Start of Extracted data

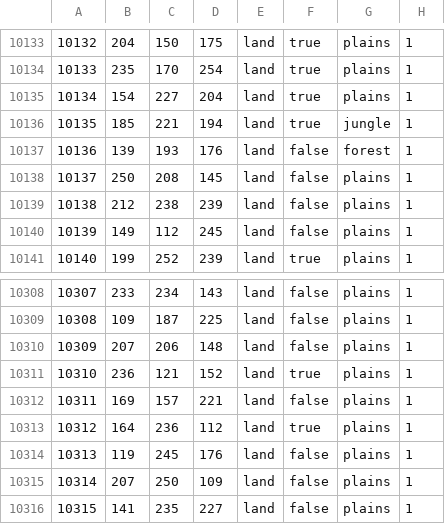
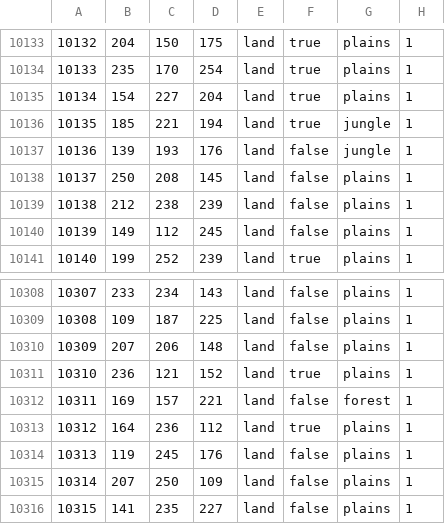
Before and after one commit to Choo-Choo-Oreo/aNCFO_cco, a CSV file: map/definition.csv, drawn as a sheet; only a part is shown, gaps mark what is left out.

```diff
--- a/map/definition.csv
+++ b/map/definition.csv
@@ -10136,3 +10136,3 @@
 10135;185;221;194;land;true;jungle;1
-10136;139;193;176;land;false;forest;1
+10136;139;193;176;land;false;jungle;1
 10137;250;208;145;land;false;plains;1
@@ -10311,3 +10311,3 @@
 10310;236;121;152;land;true;plains;1
-10311;169;157;221;land;false;plains;1
+10311;169;157;221;land;false;forest;1
 10312;164;236;112;land;true;plains;1
```
Also changed, not shown: 45 other files.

End of Extracted data

Without the pictures, restate each entry exactly.

Before and after one commit to Choo-Choo-Oreo/aNCFO_cco, a CSV file: map/definition.csv, drawn as a sheet; only a part is shown, gaps mark what is left out.

```diff
--- a/map/definition.csv
+++ b/map/definition.csv
@@ -10136,3 +10136,3 @@
 10135;185;221;194;land;true;jungle;1
-10136;139;193;176;land;false;forest;1
+10136;139;193;176;land;false;jungle;1
 10137;250;208;145;land;false;plains;1
@@ -10311,3 +10311,3 @@
 10310;236;121;152;land;true;plains;1
-10311;169;157;221;land;false;plains;1
+10311;169;157;221;land;false;forest;1
 10312;164;236;112;land;true;plains;1
```
Also changed, not shown: 45 other files.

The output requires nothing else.